Diversity. Big city life. Liquor in grocery stores. And Neiman Marcus. These are just a few things that Utah lacks. However… the great outdoors is where Utah never ceases to flourish! That’s why… summertime is full of fun sun-bathing adventure. Last week’s adventure – river tubing down the Provo River. It was a great way to cool down in our near 100 degree weather.
Before you plan your river trip, be sure to check the river flow. We just started seeing low to medium flow here because of our high snow pack this year. Eddy Flower has the best easy to understand site I’ve seen so far.
11.00am – We met at Lisa and Zac’s house. Load up all the important stuff: cold beer, dry bags or mesh bags for hauling beer, water for hydration, life vests (it’s apparently illegal to not wear a life vest on the river – you will get ticketed if seen by a ranger!), sunscreen, swimwear and river tubes.
RIVER TUBES: You can find these at Big 5, Shopko or other stores alike for about $10-$30 depending on whether or not they are on sale. Here’s the link for what all of us ended up (coincidentally) buying – Intex River Run Tube.

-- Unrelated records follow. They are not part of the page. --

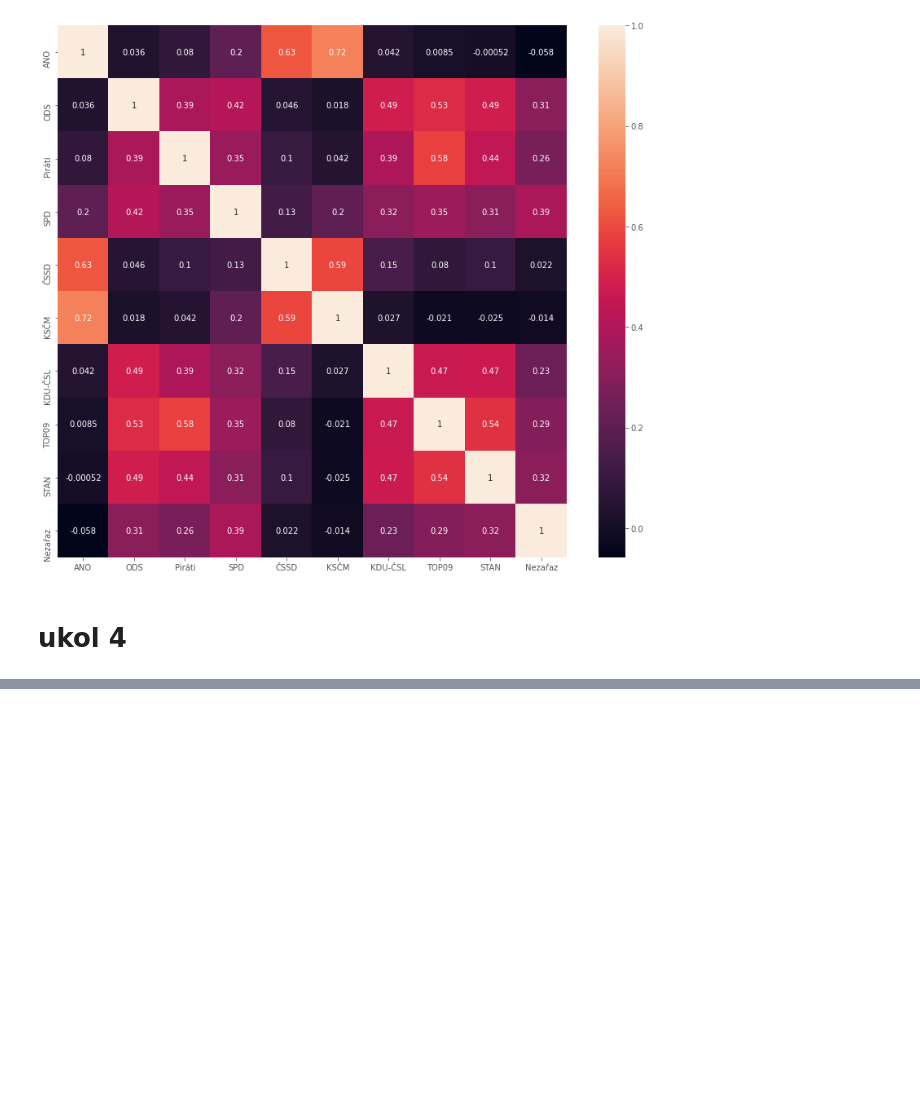
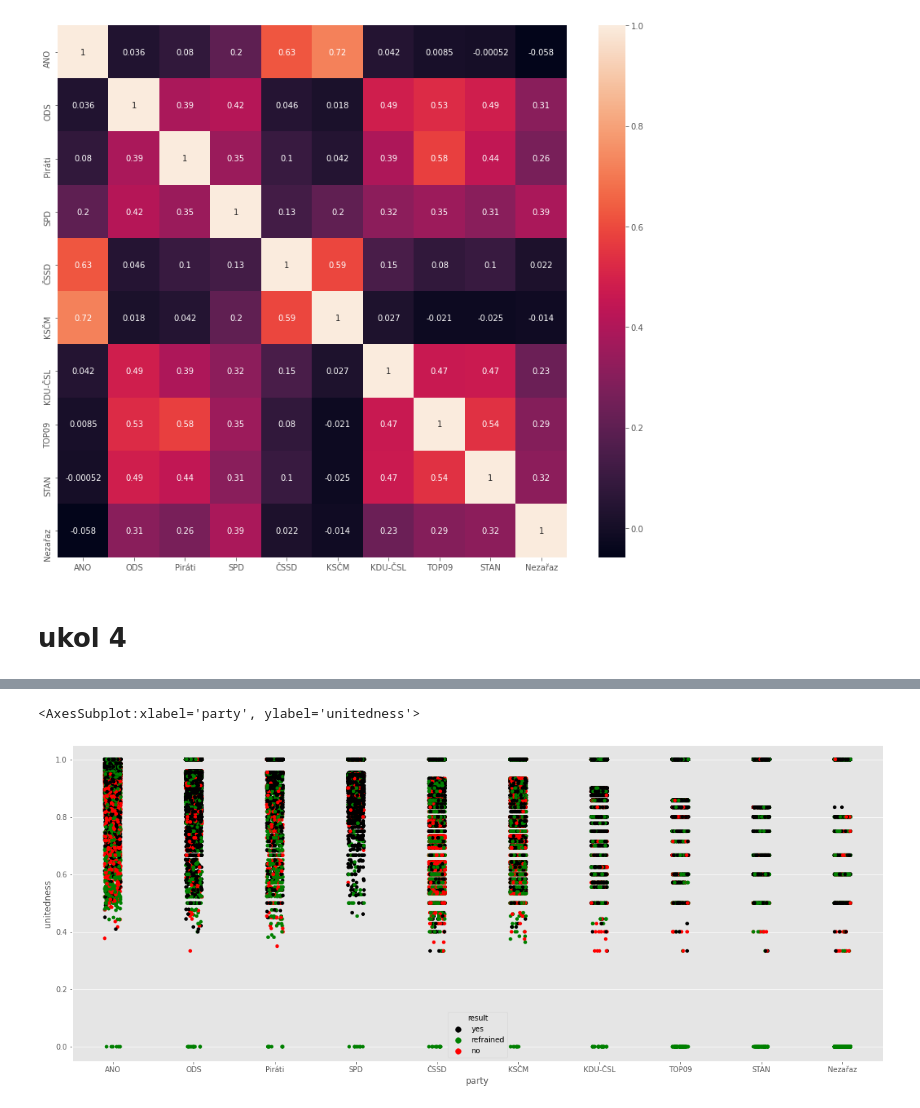
Before and after one commit to xuthang/bi-vzd, a Jupyter notebook: 01/homework_01_B201.ipynb, the cells around one changed output, grey strips where cells are left out. Cells and saved outputs as stored; diff of their text form; code cells hidden in the pictures; blank space fills up the shorter version.

```diff
--- a/01/homework_01_B201.ipynb
+++ b/01/homework_01_B201.ipynb
@@ -460,0 +544,25 @@ for party in parties:
+# %%
+# meeting | pol side | final vote | unitedness
+
+unitedlessList = []
+
+for m in partyDF['topicID'].unique().tolist():
+    meetDF = df[df['topicID'] == m]
+    for party in parties:
+        partyMeetDF = meetDF[meetDF['political party'] == party]
+        presentPartyMeetDF = partyMeetDF[~partyMeetDF['vote'].isin(DAlist)] #remove votes of people that werent present
+        total = len(presentPartyMeetDF.index)
+
+        result = getVote(party, m, presentPartyMeetDF)
+        sameVote = len( presentPartyMeetDF[presentPartyMeetDF['vote'] == result].index )
+        val = 0 if(total ==0) else 100 * sameVote/total
+
+        unitedlessList.append((m, party, result, val))
+
+unitednessDF = pd.DataFrame.from_records(unitedlessList, columns=['topicID', 'party', 'result', 'unitedness'])
+# %%
+plt.figure(figsize=(20, 8))
+sns.stripplot(x="party", y="unitedness", hue="result", data=unitednessDF, palette=['black','green', 'red'])
+# %% [output]
+<AxesSubplot:xlabel='party', ylabel='unitedness'>
+[figure, added]
```
Also changed, not shown: parts of 13 cells of this notebook.
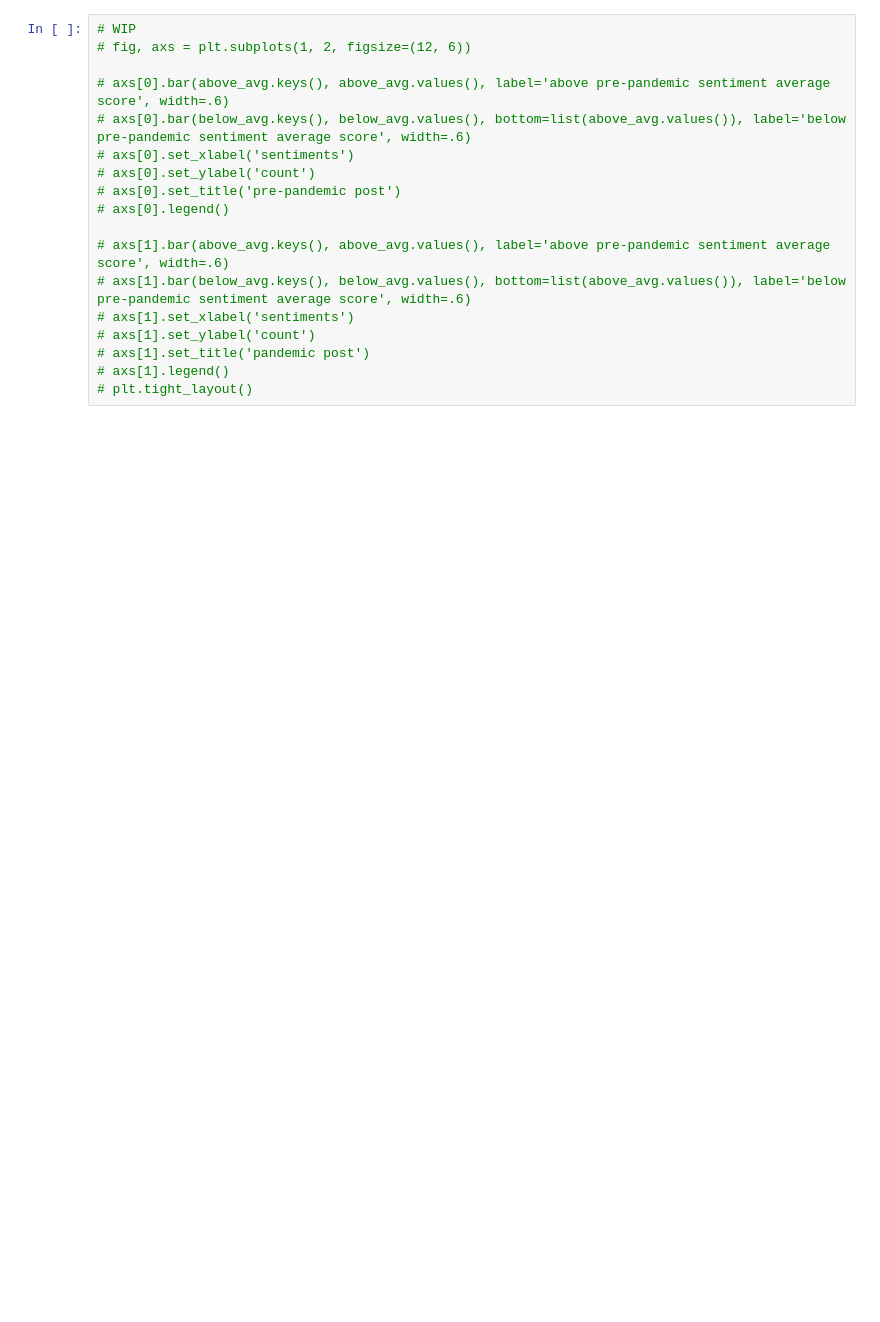
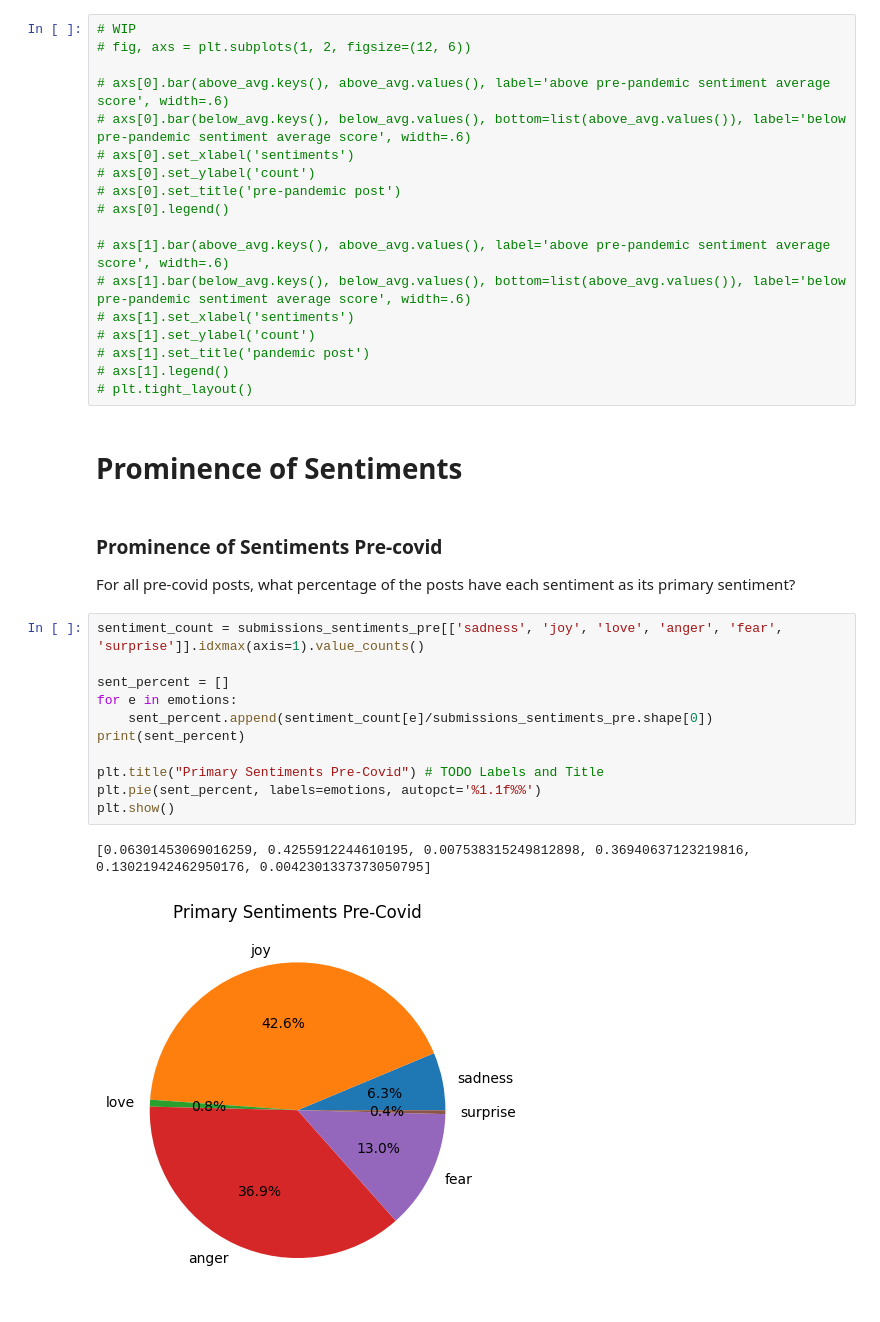
Before and after one commit to avaove/d25-project, a Jupyter notebook: d25-proj.ipynb, the cells around one changed output. Saved outputs shown, nothing was run; the diff lists cells and outputs as text; blank space fills up the shorter version.

```diff
--- a/d25-proj.ipynb
+++ b/d25-proj.ipynb
@@ -287,3 +322,22 @@ plot_emotion_corr('sadness', 'joy', 224)
 # axs[1].set_title('pandemic post')
 # axs[1].legend()
 # plt.tight_layout()
+# %% [markdown]
+# Prominence of Sentiments
+# %% [markdown]
+### Prominence of Sentiments Pre-covid
+For all pre-covid posts, what percentage of the posts have each sentiment as its primary sentiment?
+# %%
+sentiment_count = submissions_sentiments_pre[['sadness', 'joy', 'love', 'anger', 'fear', 'surprise']].idxmax(axis=1).value_counts()
+
+sent_percent = []
+for e in emotions:
+    sent_percent.append(sentiment_count[e]/submissions_sentiments_pre.shape[0])
+print(sent_percent)
+
+plt.title("Primary Sentiments Pre-Covid") # TODO Labels and Title
+plt.pie(sent_percent, labels=emotions, autopct='%1.1f%%')
+plt.show()
+# %% [output]
+[0.06301453069016259, 0.4255912244610195, 0.007538315249812898, 0.36940637123219816, 0.13021942462950176, 0.0042301337373050795]
+[figure, added]
```
Also changed, not shown: parts of 22 cells of this notebook, 1 other file.
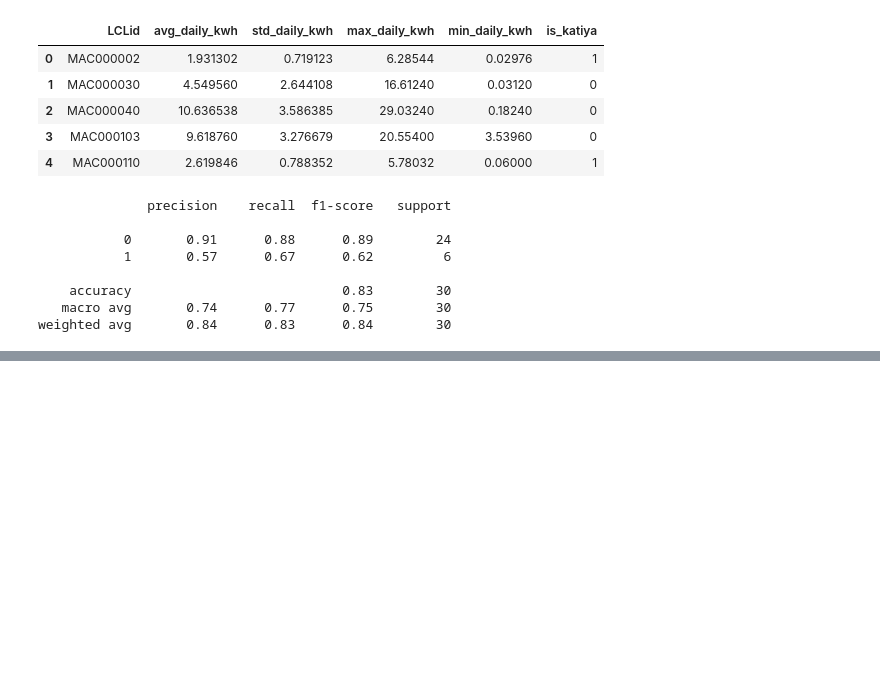
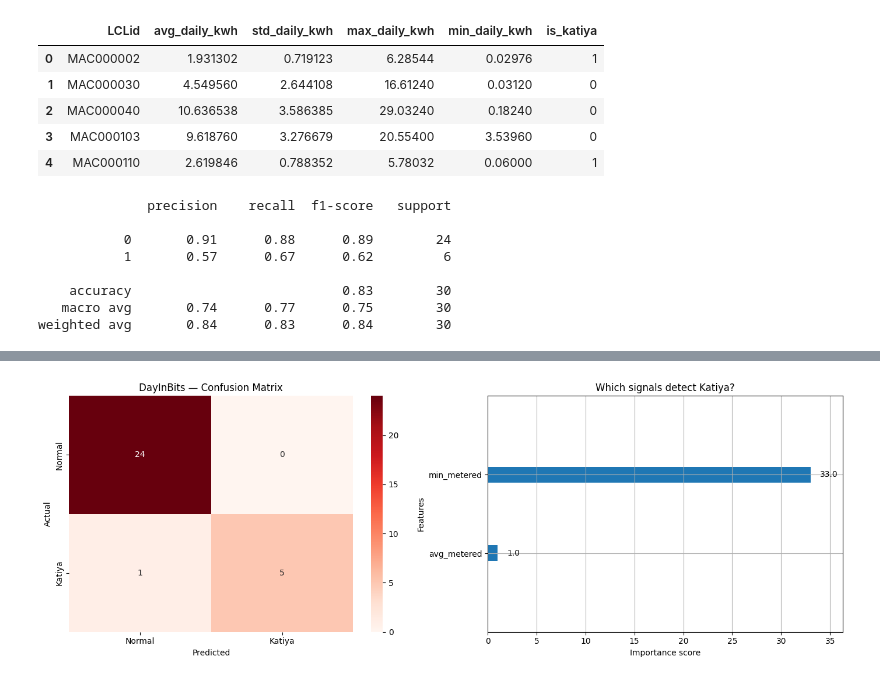
Before and after one commit to parth1rtx/SIH-2026, a Jupyter notebook: dayinbits_week1_1.ipynb, the cells around one changed output, grey strips where cells are left out. Cells and saved outputs as stored; diff of their text form; code cells hidden in the pictures; blank space fills up the shorter version.

Commit message:
XGBoost Phase over

```diff
--- a/dayinbits_week1_1.ipynb
+++ b/dayinbits_week1_1.ipynb
@@ -349,0 +541,25 @@ plt.show()
+# %%
+import seaborn as sns
+import matplotlib.pyplot as plt
+from sklearn.metrics import confusion_matrix
+from xgboost import plot_importance
+
+fig, axes = plt.subplots(1, 2, figsize=(14, 5))
+
+# Confusion Matrix
+cm = confusion_matrix(y_test, model_v3.predict(X_test))
+sns.heatmap(cm, annot=True, fmt='d',
+            xticklabels=['Normal', 'Katiya'],
+            yticklabels=['Normal', 'Katiya'],
+            cmap='Reds', ax=axes[0])
+axes[0].set_title("DayInBits — Confusion Matrix")
+axes[0].set_ylabel("Actual")
+axes[0].set_xlabel("Predicted")
+
+# Feature Importance
+plot_importance(model_v3, max_num_features=7, ax=axes[1])
+axes[1].set_title("Which signals detect Katiya?")
+plt.tight_layout()
+plt.show()
+# %% [output]
+[figure, added]
```
Also changed, not shown: parts of 10 cells of this notebook.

BEER: Bring cold canned beer, not glass. Glass is heavier and does not travel well down the river. Glass breaks – dangerous. Cans can be crushed to save space. Bring mesh bags or some sort of sack so you can load the beer and hang it off your tube to keep it cool in the river. Just a couple of drinker-friendly tips…
11.30am – Off we went down south to Provo Canyon. Deer Creek Dam is the start point; it’s located just off the 189. Pull down near the river to the more open dirt parking lot where you may see fellow tubers.
12.15pm – Unload the gear and have the drivers do a quick shuttle by driving out to the end of the run. It’s near Vivian Park; you should see a few small parking lots as well as a picnic area with benches.
Meanwhile, those back at the start should be pumping up the tubes and loading up the beer. Throw on those life jackets and put items you don’t need into the car that’s returned to the start point.
12.45pm – Hit the river! One by one, make your way into the river and plop comfortably into the tube. Hands off and go with the flow. Pop open that beer, relax, chat with your neighbor and bask in the sun.
Yay to hanging beer coozies. They were great for when you had to paddle away from the trees off to the sides.
This river is a Class I to II – much tamer than the Weber River. It’s a very relaxing ride and easy to stay with your group… as long as they don’t get caught in an eddy and fall behind the rest. *ahem* Kasumi.
Don’t be afraid to stay together. Unless you are buddying up and about to take two different directions due to a giant boulder. Then, you might want to let go…
2.00pm – Five beers later. Head out of the river and have the drivers fetch the other car. The trip will run about 1.5 to 2 hours depending on how you are flowing. We stopped a time or two to wait for our group. You’ll see a sign saying to pull out when you near the end point.
2.30pm – Load up the car and go again! If Lisa is not traveling with your group, I recommend bringing your own awesome chips and dip as a re-energizing and sobering snack.
4.30pm – After a second run down the river, we headed back to Salt Lake for some much needed food. Of course, we did not escape without a few injuries.
If you aren’t much for shuttling yourself or buying your own equipment, there are a couple of outfitters that will do all that for you. Check out High Country Rafting (not on Sundays though) and Provo Canyon Outfitters. PCO has a pretty chatty Facebook page as well – at least, I think it’s theirs. The run through one of these outfitters provides you with a life vest, tube and shuttle for about $15 per person. It’s a one-time river run.
We also some a SUP (stand up paddle) boarder as well as some rafts and kayaks down the river. The same outfitters above can accommodate those as well, I believe.